#### WHAT IS NEEDED:
Images don't belong in the copy. Output the rest of the data exactly.

#### DATA PROVIDED:
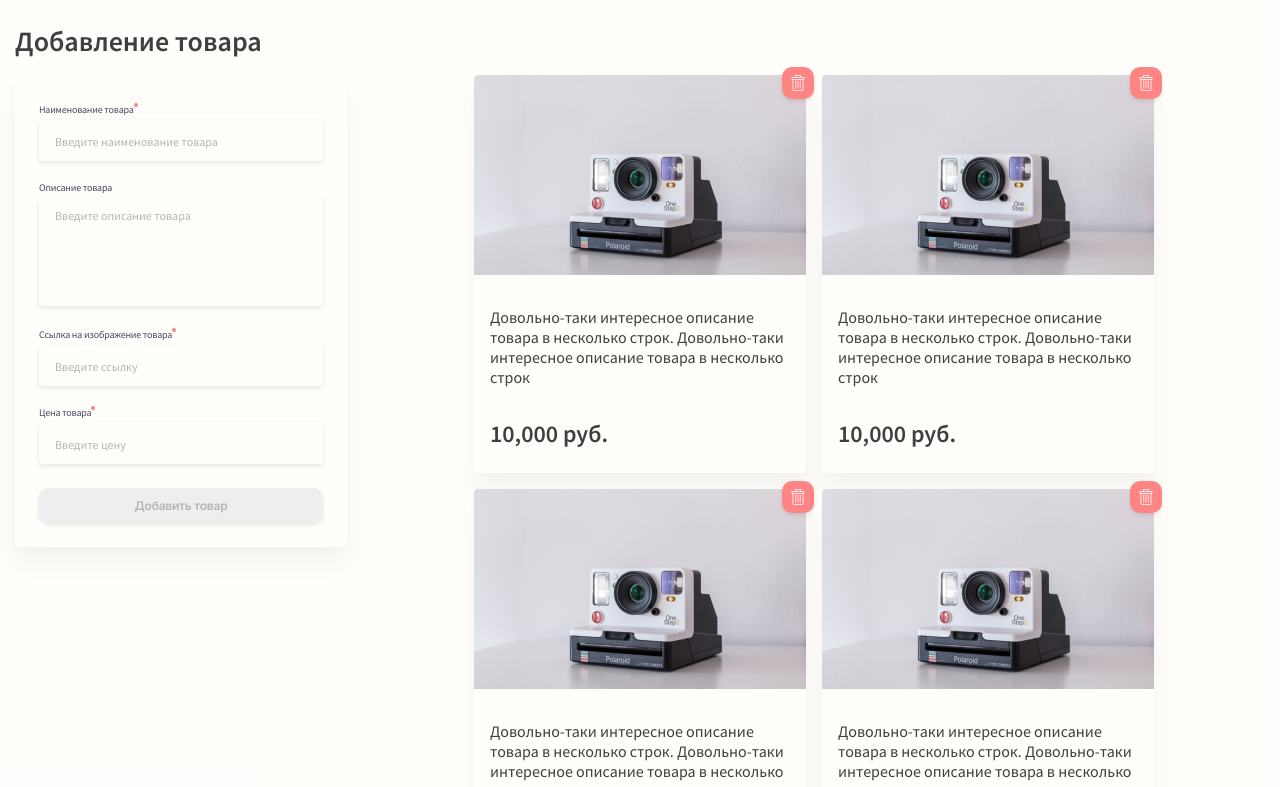
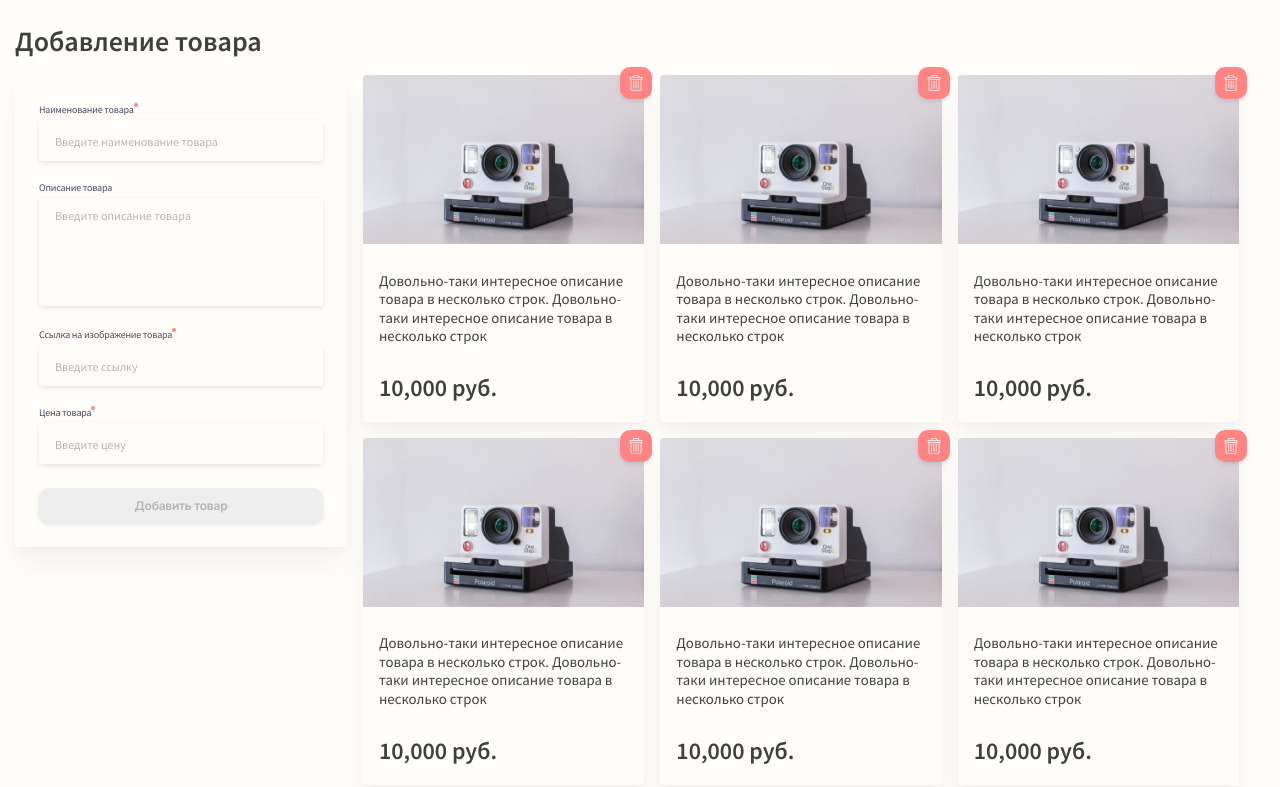
Before and after one commit to bar-min/goods-app, a Vue app: page / in a window 1280 px wide. Shown: the top 787 px of the page. Built offline with nearby package versions, Linux system fonts and the light colour scheme.

Commit message:
add transition-group in list component

```diff
--- a/src/components/ProductList.vue
+++ b/src/components/ProductList.vue
@@ -1,7 +1,8 @@
 <template>
   <div class="products">
     <div class="products__container">
-      <div class="products__card card" v-for="product in products" :key="product.title">
+        <transition-group name="list">
+        <div class="products__card card" v-for="product in products" :key="product.id">
 
           <div class="card__picture">
             <img :src="product.url" alt="product">
@@ -17,6 +18,7 @@
 
           <div @click="deleteProduct(product.id)" class="card__remove"></div>
         </div>
+        </transition-group>
     </div>
   </div>
 </template>
--- a/src/styles/products.scss
+++ b/src/styles/products.scss
@@ -1,9 +1,13 @@
 .products{
+  flex: 1 1 auto;
+
   &__container{
     display: flex;
     flex-flow: row wrap;
-    justify-content: center;
     gap: 16px;
+    @media(max-width: 1200px){
+      justify-content: space-evenly;
+    }
     @include adaptiveValue('gap', 16, 32, 680, 320, 1);
   }
 
@@ -13,6 +17,7 @@
     background-color: #FFFEFB;
     box-shadow: 0px 20px 30px rgba(0, 0, 0, 0.04), 0px 6px 10px rgba(0, 0, 0, 0.02);
     border-radius: 4px;
+    @include adaptiveValue('flex-basis', 332, 256, 1440, 1200, 1);
 
     &__picture{
       position: relative;
@@ -32,6 +37,8 @@
       flex-direction: column;
       gap: 16px;
       padding: 16px 16px 24px 16px;
+      @include adaptiveValue('gap', 16, 8, 1400, 1200, 1);
+      @include adaptiveValue('padding-bottom', 24, 16, 1400, 1200, 1);
       @include adaptiveValue('gap', 16, 8, 680, 320, 1);
     }
     &__title{
@@ -43,6 +50,7 @@
     }
     &__text{
       line-height: 125%;
+      @include adaptiveValue('font-size', 16, 14, 1400, 1200, 1);
       @include adaptiveValue('font-size', 16, 14, 680, 320, 1);
     }
     &__price{
--- a/src/styles/styles.scss
+++ b/src/styles/styles.scss
@@ -29,3 +29,5 @@ $fontFamilySecond: 'Inter', sans-serif;
 @import 'menu.scss';
 
 @import 'products.scss';
+
+@import 'transition.scss';
--- /dev/null
+++ b/src/styles/transition.scss
@@ -0,0 +1,14 @@
+.list-enter-active {
+  transition: all 0.8s ease-out;
+}
+.list-leave-active{
+  display: none;
+}
+
+.list-enter-from{
+  opacity: 0;
+  transform: translateY(20px);
+}
+.list-move{
+  transition: all 0.8s;
+}
```
Lines whose indentation alone changed are shown as unchanged.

#### TASK RESULT:
Before and after one commit to bar-min/goods-app, a Vue app: page / in a window 1280 px wide. Shown: the top 787 px of the page. Built offline with nearby package versions, Linux system fonts and the light colour scheme.

Commit message:
add transition-group in list component

```diff
--- a/src/components/ProductList.vue
+++ b/src/components/ProductList.vue
@@ -1,7 +1,8 @@
 <template>
   <div class="products">
     <div class="products__container">
-      <div class="products__card card" v-for="product in products" :key="product.title">
+        <transition-group name="list">
+        <div class="products__card card" v-for="product in products" :key="product.id">
 
           <div class="card__picture">
             <img :src="product.url" alt="product">
@@ -17,6 +18,7 @@
 
           <div @click="deleteProduct(product.id)" class="card__remove"></div>
         </div>
+        </transition-group>
     </div>
   </div>
 </template>
--- a/src/styles/products.scss
+++ b/src/styles/products.scss
@@ -1,9 +1,13 @@
 .products{
+  flex: 1 1 auto;
+
   &__container{
     display: flex;
     flex-flow: row wrap;
-    justify-content: center;
     gap: 16px;
+    @media(max-width: 1200px){
+      justify-content: space-evenly;
+    }
     @include adaptiveValue('gap', 16, 32, 680, 320, 1);
   }
 
@@ -13,6 +17,7 @@
     background-color: #FFFEFB;
     box-shadow: 0px 20px 30px rgba(0, 0, 0, 0.04), 0px 6px 10px rgba(0, 0, 0, 0.02);
     border-radius: 4px;
+    @include adaptiveValue('flex-basis', 332, 256, 1440, 1200, 1);
 
     &__picture{
       position: relative;
@@ -32,6 +37,8 @@
       flex-direction: column;
       gap: 16px;
       padding: 16px 16px 24px 16px;
+      @include adaptiveValue('gap', 16, 8, 1400, 1200, 1);
+      @include adaptiveValue('padding-bottom', 24, 16, 1400, 1200, 1);
       @include adaptiveValue('gap', 16, 8, 680, 320, 1);
     }
     &__title{
@@ -43,6 +50,7 @@
     }
     &__text{
       line-height: 125%;
+      @include adaptiveValue('font-size', 16, 14, 1400, 1200, 1);
       @include adaptiveValue('font-size', 16, 14, 680, 320, 1);
     }
     &__price{
--- a/src/styles/styles.scss
+++ b/src/styles/styles.scss
@@ -29,3 +29,5 @@ $fontFamilySecond: 'Inter', sans-serif;
 @import 'menu.scss';
 
 @import 'products.scss';
+
+@import 'transition.scss';
--- /dev/null
+++ b/src/styles/transition.scss
@@ -0,0 +1,14 @@
+.list-enter-active {
+  transition: all 0.8s ease-out;
+}
+.list-leave-active{
+  display: none;
+}
+
+.list-enter-from{
+  opacity: 0;
+  transform: translateY(20px);
+}
+.list-move{
+  transition: all 0.8s;
+}
```
Lines whose indentation alone changed are shown as unchanged.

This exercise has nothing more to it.